----- EXTRACTED DATA -----

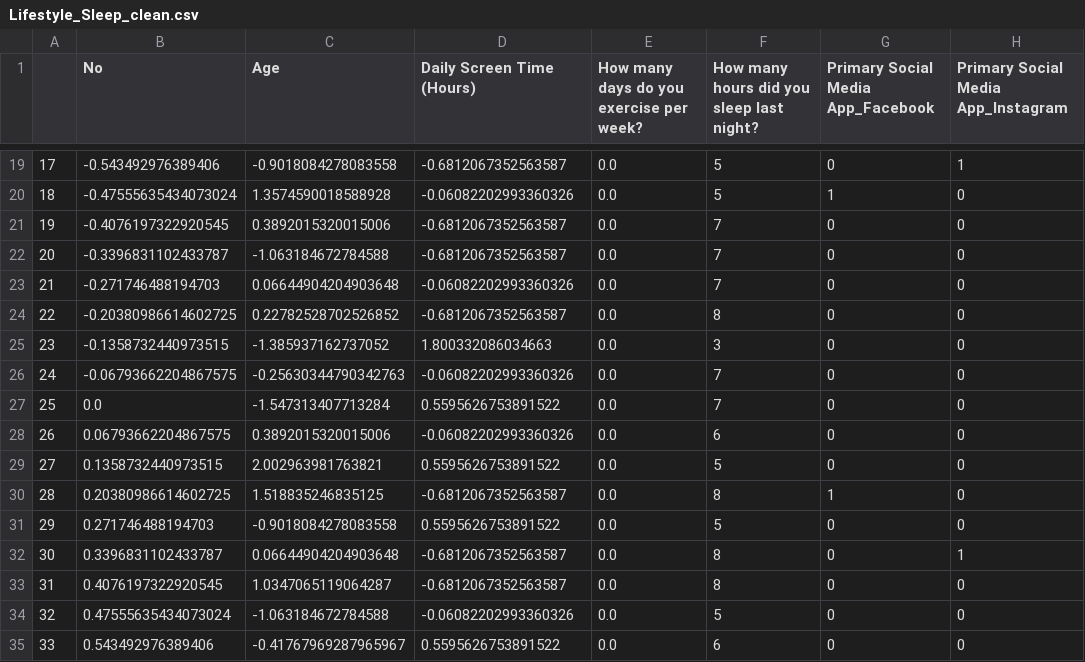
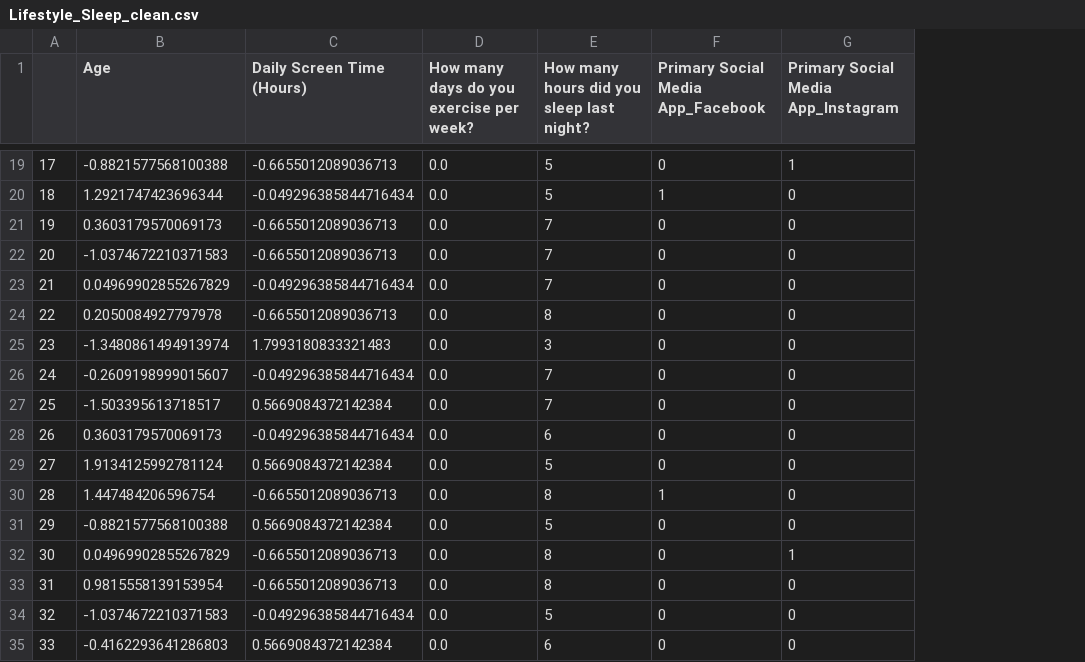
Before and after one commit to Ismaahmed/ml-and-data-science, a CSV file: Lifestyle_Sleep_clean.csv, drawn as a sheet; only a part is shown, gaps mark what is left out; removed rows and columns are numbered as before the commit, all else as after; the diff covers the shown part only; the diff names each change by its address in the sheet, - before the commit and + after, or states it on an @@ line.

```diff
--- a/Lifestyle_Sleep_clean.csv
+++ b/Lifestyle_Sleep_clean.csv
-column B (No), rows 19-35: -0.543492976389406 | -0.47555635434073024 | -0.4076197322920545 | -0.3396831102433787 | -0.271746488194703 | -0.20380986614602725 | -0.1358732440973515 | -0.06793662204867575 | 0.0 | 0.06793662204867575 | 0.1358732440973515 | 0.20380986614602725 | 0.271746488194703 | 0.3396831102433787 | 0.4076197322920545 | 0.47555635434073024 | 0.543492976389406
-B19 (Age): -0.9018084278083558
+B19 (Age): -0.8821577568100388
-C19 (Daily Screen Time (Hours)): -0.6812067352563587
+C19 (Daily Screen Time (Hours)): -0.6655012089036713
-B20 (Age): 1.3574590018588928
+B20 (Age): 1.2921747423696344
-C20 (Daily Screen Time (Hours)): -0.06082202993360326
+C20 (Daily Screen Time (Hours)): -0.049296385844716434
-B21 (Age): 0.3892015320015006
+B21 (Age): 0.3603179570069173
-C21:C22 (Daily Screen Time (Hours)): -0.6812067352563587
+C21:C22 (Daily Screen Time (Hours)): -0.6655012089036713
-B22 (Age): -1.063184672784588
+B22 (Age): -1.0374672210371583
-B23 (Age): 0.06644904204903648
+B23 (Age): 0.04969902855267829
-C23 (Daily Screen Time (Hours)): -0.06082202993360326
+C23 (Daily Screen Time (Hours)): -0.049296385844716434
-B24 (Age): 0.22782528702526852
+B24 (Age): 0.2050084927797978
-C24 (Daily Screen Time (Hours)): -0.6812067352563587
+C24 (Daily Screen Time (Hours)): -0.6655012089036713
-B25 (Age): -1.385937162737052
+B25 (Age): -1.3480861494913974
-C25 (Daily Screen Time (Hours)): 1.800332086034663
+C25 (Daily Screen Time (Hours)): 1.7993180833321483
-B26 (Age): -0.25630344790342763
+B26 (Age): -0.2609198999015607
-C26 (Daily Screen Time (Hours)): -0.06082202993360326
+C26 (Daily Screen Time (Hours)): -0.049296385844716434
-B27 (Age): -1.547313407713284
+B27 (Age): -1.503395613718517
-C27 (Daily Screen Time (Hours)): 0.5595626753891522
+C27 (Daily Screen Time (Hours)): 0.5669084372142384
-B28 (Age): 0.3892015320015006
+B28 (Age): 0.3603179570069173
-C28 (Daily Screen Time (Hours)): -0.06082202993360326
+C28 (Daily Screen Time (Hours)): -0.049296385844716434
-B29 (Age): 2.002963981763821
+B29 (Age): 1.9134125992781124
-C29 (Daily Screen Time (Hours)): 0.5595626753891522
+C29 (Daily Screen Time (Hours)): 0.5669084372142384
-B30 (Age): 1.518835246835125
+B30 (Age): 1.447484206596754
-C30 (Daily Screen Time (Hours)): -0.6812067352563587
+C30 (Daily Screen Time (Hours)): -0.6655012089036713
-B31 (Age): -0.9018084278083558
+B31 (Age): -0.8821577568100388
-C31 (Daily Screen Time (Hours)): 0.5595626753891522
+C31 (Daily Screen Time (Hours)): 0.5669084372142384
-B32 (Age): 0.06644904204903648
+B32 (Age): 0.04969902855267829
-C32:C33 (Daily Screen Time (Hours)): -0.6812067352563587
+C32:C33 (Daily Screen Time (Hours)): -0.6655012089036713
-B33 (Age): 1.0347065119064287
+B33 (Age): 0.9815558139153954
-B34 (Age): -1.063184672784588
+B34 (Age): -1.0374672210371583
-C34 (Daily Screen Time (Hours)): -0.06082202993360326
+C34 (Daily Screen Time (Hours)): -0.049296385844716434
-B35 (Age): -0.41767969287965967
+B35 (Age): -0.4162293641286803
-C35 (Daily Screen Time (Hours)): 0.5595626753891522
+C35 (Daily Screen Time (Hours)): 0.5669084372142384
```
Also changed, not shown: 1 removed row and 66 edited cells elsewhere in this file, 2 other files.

-----

▸ TASK: Make an exact copy of the listing above. Do not include the pictures.

▸ THE COMPLETED TASK:
Before and after one commit to Ismaahmed/ml-and-data-science, a CSV file: Lifestyle_Sleep_clean.csv, drawn as a sheet; only a part is shown, gaps mark what is left out; removed rows and columns are numbered as before the commit, all else as after; the diff covers the shown part only; the diff names each change by its address in the sheet, - before the commit and + after, or states it on an @@ line.

```diff
--- a/Lifestyle_Sleep_clean.csv
+++ b/Lifestyle_Sleep_clean.csv
-column B (No), rows 19-35: -0.543492976389406 | -0.47555635434073024 | -0.4076197322920545 | -0.3396831102433787 | -0.271746488194703 | -0.20380986614602725 | -0.1358732440973515 | -0.06793662204867575 | 0.0 | 0.06793662204867575 | 0.1358732440973515 | 0.20380986614602725 | 0.271746488194703 | 0.3396831102433787 | 0.4076197322920545 | 0.47555635434073024 | 0.543492976389406
-B19 (Age): -0.9018084278083558
+B19 (Age): -0.8821577568100388
-C19 (Daily Screen Time (Hours)): -0.6812067352563587
+C19 (Daily Screen Time (Hours)): -0.6655012089036713
-B20 (Age): 1.3574590018588928
+B20 (Age): 1.2921747423696344
-C20 (Daily Screen Time (Hours)): -0.06082202993360326
+C20 (Daily Screen Time (Hours)): -0.049296385844716434
-B21 (Age): 0.3892015320015006
+B21 (Age): 0.3603179570069173
-C21:C22 (Daily Screen Time (Hours)): -0.6812067352563587
+C21:C22 (Daily Screen Time (Hours)): -0.6655012089036713
-B22 (Age): -1.063184672784588
+B22 (Age): -1.0374672210371583
-B23 (Age): 0.06644904204903648
+B23 (Age): 0.04969902855267829
-C23 (Daily Screen Time (Hours)): -0.06082202993360326
+C23 (Daily Screen Time (Hours)): -0.049296385844716434
-B24 (Age): 0.22782528702526852
+B24 (Age): 0.2050084927797978
-C24 (Daily Screen Time (Hours)): -0.6812067352563587
+C24 (Daily Screen Time (Hours)): -0.6655012089036713
-B25 (Age): -1.385937162737052
+B25 (Age): -1.3480861494913974
-C25 (Daily Screen Time (Hours)): 1.800332086034663
+C25 (Daily Screen Time (Hours)): 1.7993180833321483
-B26 (Age): -0.25630344790342763
+B26 (Age): -0.2609198999015607
-C26 (Daily Screen Time (Hours)): -0.06082202993360326
+C26 (Daily Screen Time (Hours)): -0.049296385844716434
-B27 (Age): -1.547313407713284
+B27 (Age): -1.503395613718517
-C27 (Daily Screen Time (Hours)): 0.5595626753891522
+C27 (Daily Screen Time (Hours)): 0.5669084372142384
-B28 (Age): 0.3892015320015006
+B28 (Age): 0.3603179570069173
-C28 (Daily Screen Time (Hours)): -0.06082202993360326
+C28 (Daily Screen Time (Hours)): -0.049296385844716434
-B29 (Age): 2.002963981763821
+B29 (Age): 1.9134125992781124
-C29 (Daily Screen Time (Hours)): 0.5595626753891522
+C29 (Daily Screen Time (Hours)): 0.5669084372142384
-B30 (Age): 1.518835246835125
+B30 (Age): 1.447484206596754
-C30 (Daily Screen Time (Hours)): -0.6812067352563587
+C30 (Daily Screen Time (Hours)): -0.6655012089036713
-B31 (Age): -0.9018084278083558
+B31 (Age): -0.8821577568100388
-C31 (Daily Screen Time (Hours)): 0.5595626753891522
+C31 (Daily Screen Time (Hours)): 0.5669084372142384
-B32 (Age): 0.06644904204903648
+B32 (Age): 0.04969902855267829
-C32:C33 (Daily Screen Time (Hours)): -0.6812067352563587
+C32:C33 (Daily Screen Time (Hours)): -0.6655012089036713
-B33 (Age): 1.0347065119064287
+B33 (Age): 0.9815558139153954
-B34 (Age): -1.063184672784588
+B34 (Age): -1.0374672210371583
-C34 (Daily Screen Time (Hours)): -0.06082202993360326
+C34 (Daily Screen Time (Hours)): -0.049296385844716434
-B35 (Age): -0.41767969287965967
+B35 (Age): -0.4162293641286803
-C35 (Daily Screen Time (Hours)): 0.5595626753891522
+C35 (Daily Screen Time (Hours)): 0.5669084372142384
```
Also changed, not shown: 1 removed row and 66 edited cells elsewhere in this file, 2 other files.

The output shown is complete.